Tourists are banned from walking Italy’s famous Cinque Terre coastline in flip-flops and could be fined up to £2,000 for breaking the law
- Tourists have been targeted for not wearing appropriate footwear on the coast
- Mountain rescue teams have had to save people not kitted for the craggy terrain
- The Cinque Terre national park authority will dish out fines to offenders
- They will start at £40 and rise to more than £2,000 based on cost to rescuers
Tourists are banned from walking Italy’s famous Cinque Terre coastline in flip-flops and could be fined up to £2,000 if they break the law.

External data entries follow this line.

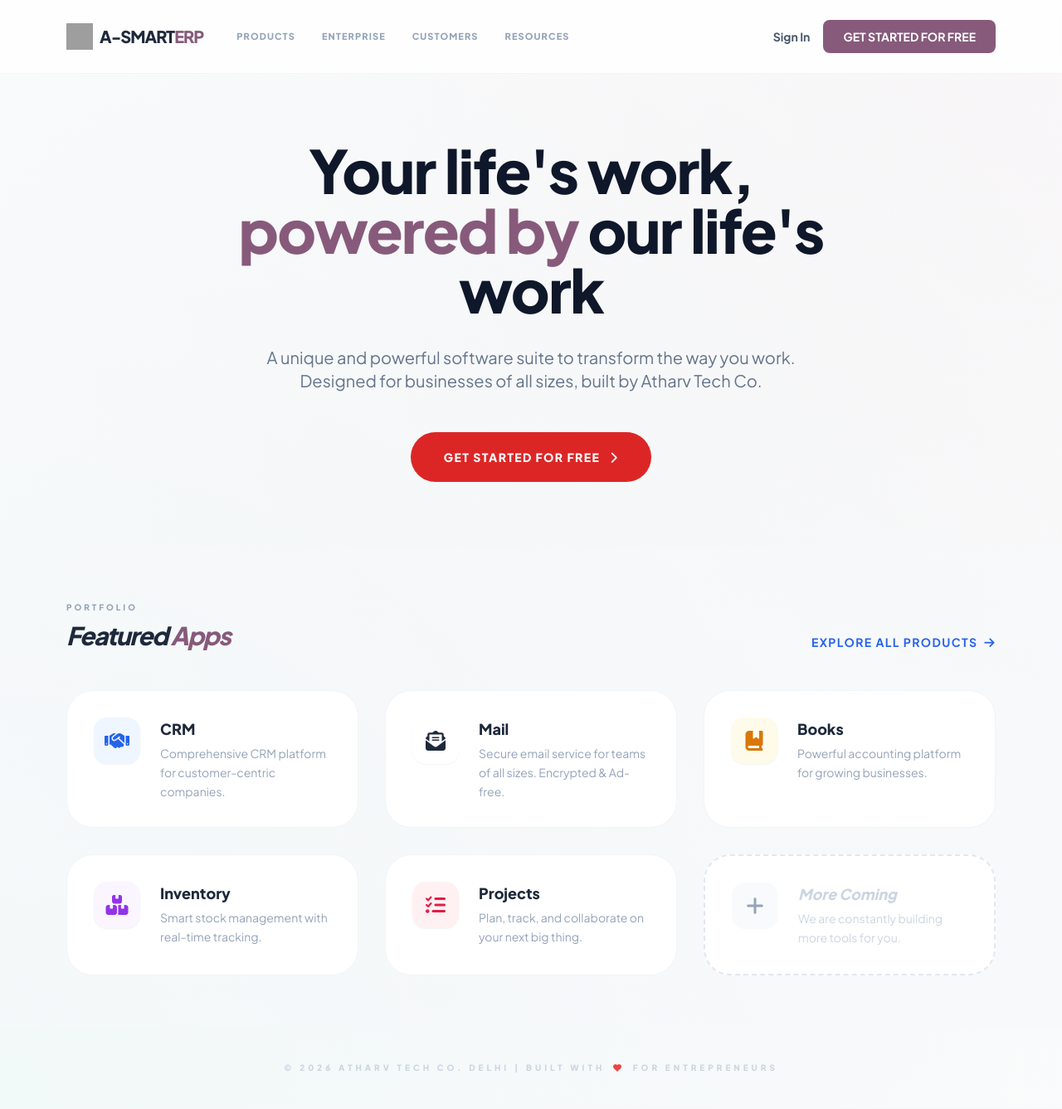
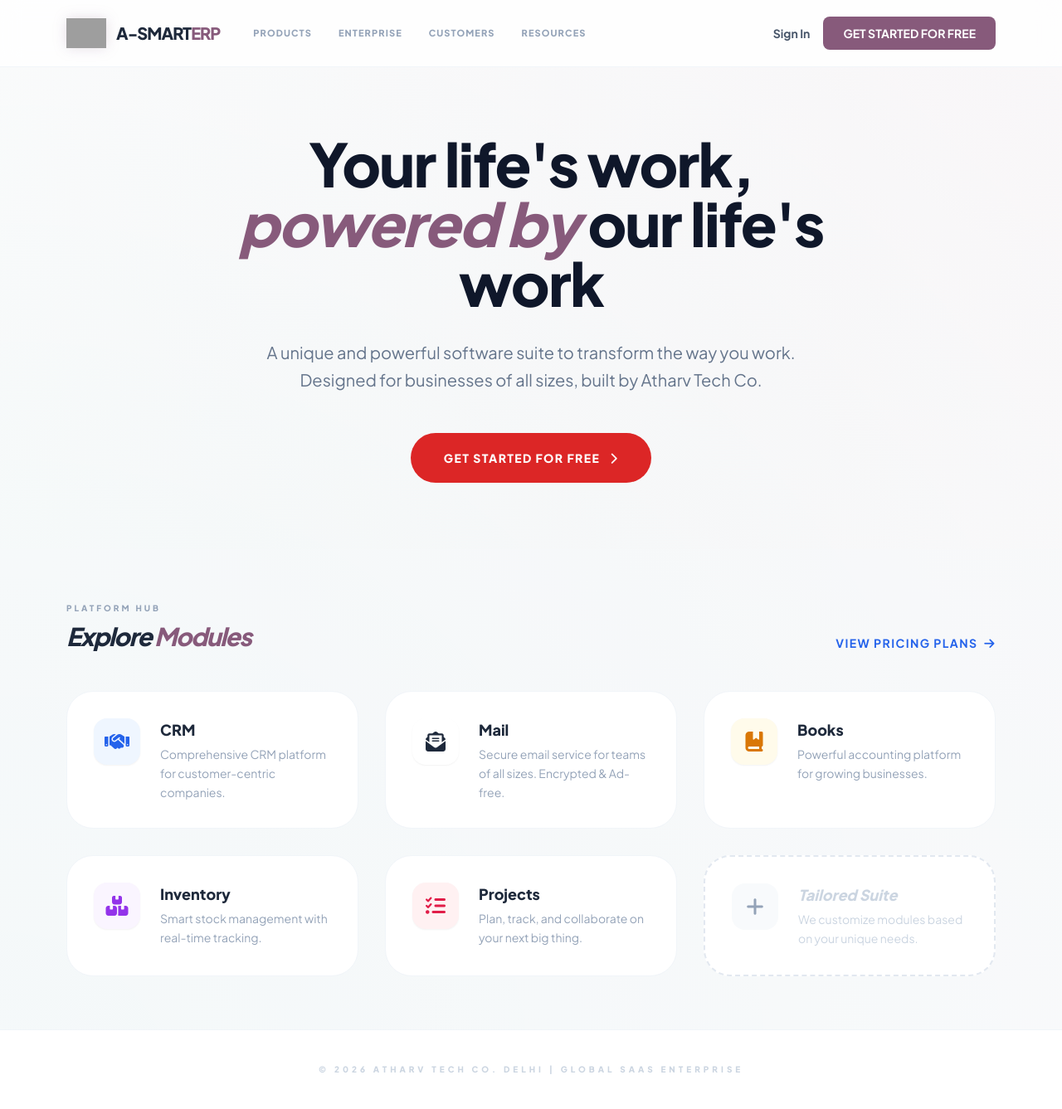
Before and after one commit to careatc1-pixel/A-SmartERP, a Flask app: page /login in a window 1280 px wide. Shown: the whole page at 83% size. Before the commit the page ends 1293 px from the top, so only its background shows below. Run offline with Flask 3, Linux system fonts and the light colour scheme; some libraries are stand-ins or nearby versions; grey boxes are pictures that could not be loaded.

Commit message:
Invoicing-ERP-Reset-Mon 04/20/2026-20:07:11.34

```diff
--- a/templates/login.html
+++ b/templates/login.html
@@ -38,14 +38,19 @@
             transform: scale(1.05);
             box-shadow: 0 10px 20px rgba(135, 90, 123, 0.3);
         }
+
+        /* Logo Glow Effect */
+        .logo-glow {
+            filter: drop-shadow(0 0 8px rgba(135, 90, 123, 0.2));
+        }
     </style>
 </head>
 <body class="hero-gradient min-h-screen">
 
-    <nav class="flex items-center justify-between px-8 md:px-20 py-6 border-b border-slate-100 bg-white/80 backdrop-blur-md sticky top-0 z-50">
+    <nav class="flex items-center justify-between px-8 md:px-20 py-4 border-b border-slate-100 bg-white/80 backdrop-blur-md sticky top-0 z-50">
         <div class="flex items-center gap-10">
-            <div class="flex items-center gap-2">
-                <img src="https://cdn-icons-png.flaticon.com/512/1055/1055687.png" class="w-8 h-8" alt="logo">
+            <div class="flex items-center gap-3">
+                <img src="{{ url_for('static', filename='logo.png') }}" class="w-12 h-12 object-contain logo-glow" alt="A-Smart Logo">
                 <span class="text-xl font-black tracking-tighter uppercase">A-Smart<span class="odoo-purple">ERP</span></span>
             </div>
             <div class="hidden lg:flex items-center gap-8 text-[11px] font-black uppercase tracking-widest text-slate-400">
@@ -64,9 +69,9 @@
     <section class="px-8 md:px-20 py-20 text-center max-w-5xl mx-auto space-y-8">
         <h1 class="text-5xl md:text-7xl font-extrabold text-slate-900 tracking-tight leading-[1.1]">
             Your life's work, <br>
-            <span class="odoo-purple">powered by</span> our life's work
+            <span class="odoo-purple font-black italic">powered by</span> our life's work
         </h1>
-        <p class="text-xl text-slate-500 font-medium max-w-2xl mx-auto">
+        <p class="text-xl text-slate-500 font-medium max-w-2xl mx-auto leading-relaxed">
             A unique and powerful software suite to transform the way you work. Designed for businesses of all sizes, built by Atharv Tech Co.
         </p>
         <div class="pt-4">
@@ -80,10 +85,10 @@
         <div class="max-w-7xl mx-auto">
             <div class="flex justify-between items-end mb-12">
                 <div>
-                    <h2 class="text-[10px] font-black uppercase tracking-[0.3em] text-slate-400 mb-2">Portfolio</h2>
-                    <h3 class="text-3xl font-black text-slate-800 tracking-tighter italic">Featured <span class="odoo-purple">Apps</span></h3>
+                    <h2 class="text-[10px] font-black uppercase tracking-[0.3em] text-slate-400 mb-2">Platform Hub</h2>
+                    <h3 class="text-3xl font-black text-slate-800 tracking-tighter italic">Explore <span class="odoo-purple">Modules</span></h3>
                 </div>
-                <a href="#" class="text-blue-600 font-bold text-sm hover:underline uppercase tracking-widest text-[10px]">Explore All Products <i class="fa-solid fa-arrow-right ml-1"></i></a>
+                <a href="#" class="text-blue-600 font-bold text-sm hover:underline uppercase tracking-widest text-[10px]">View Pricing Plans <i class="fa-solid fa-arrow-right ml-1"></i></a>
             </div>
 
             <div class="grid grid-cols-1 md:grid-cols-2 lg:grid-cols-3 gap-8">
@@ -143,8 +148,8 @@
                         <i class="fa-solid fa-plus"></i>
                     </div>
                     <div>
-                        <h4 class="text-lg font-black text-slate-300 mb-1 italic">More Coming</h4>
-                        <p class="text-sm text-slate-300 font-medium leading-relaxed">We are constantly building more tools for you.</p>
+                        <h4 class="text-lg font-black text-slate-300 mb-1 italic">Tailored Suite</h4>
+                        <p class="text-sm text-slate-300 font-medium leading-relaxed">We customize modules based on your unique needs.</p>
                     </div>
                 </div>
 
@@ -152,8 +157,8 @@
         </div>
     </section>
 
-    <footer class="text-center py-10 text-slate-300 text-[10px] font-black uppercase tracking-[0.4em]">
-        © 2026 Atharv Tech Co. Delhi | Built with <i class="fa-solid fa-heart text-red-500 mx-1"></i> for Entrepreneurs
+    <footer class="text-center py-10 bg-white border-t border-slate-100 text-slate-300 text-[10px] font-black uppercase tracking-[0.4em]">
+        © 2026 Atharv Tech Co. Delhi | Global SaaS Enterprise
     </footer>
 
 </body>
```
Also changed, not shown: templates/customer_master.html (+10 -4 lines).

The decision has been made after mountain rescue units complained of hikers who get caught out with inappropriate footwear on the craggy terrain in Liguria.
Bosses at the picturesque national park will crack down on those who do not heed their advice with fines starting at £40 and rising to £2,000.
The stunning coastline of Cinque Terre is a centuries old collection of villages along the Italian Riviera
Tourists flock to the craggy terrain in the summer months, but authorities are sick of dealing with those ill-equipped to deal with the land
The sum used to penalise offenders will be defined by the trouble they have caused to rescue workers, The Telegraph reported.
‘We are adopting a measure together with the forestry and the mayors’, Patrizio Scarpellini, director of the Cinque Terre park told TGCOM24, ‘it will be a gradual introduction, first with information and then with sanctions.’
The crackdown comes as the tourist season is set to come into full swing next month with thousands flocking to Cinque Terre.
Last year Club Alpino Italiano – a hiking club who volunteer on the mountain – said they had to rush to help a German family trapped on the craggy peaks with a pram.
La Spezia in Liguaria, part of Cinque Terre, at sunset during the summer – coastal paths around the town are as treacherous as they are gorgeous
Boats head out into the Mediterranean on a sunny afternoon on the Italian Riviera
The club’s head Maurizio Cattani told TGCOM24, ‘These are alpine paths, tourists cannot come in slippers and without water – we need caution.
Cruise ships bring tourists from across the world, as do trains which run round the stunning coastal path.
There has been debate in recent years over whether to close off certain paths as the footfall could be damaging the unique environment.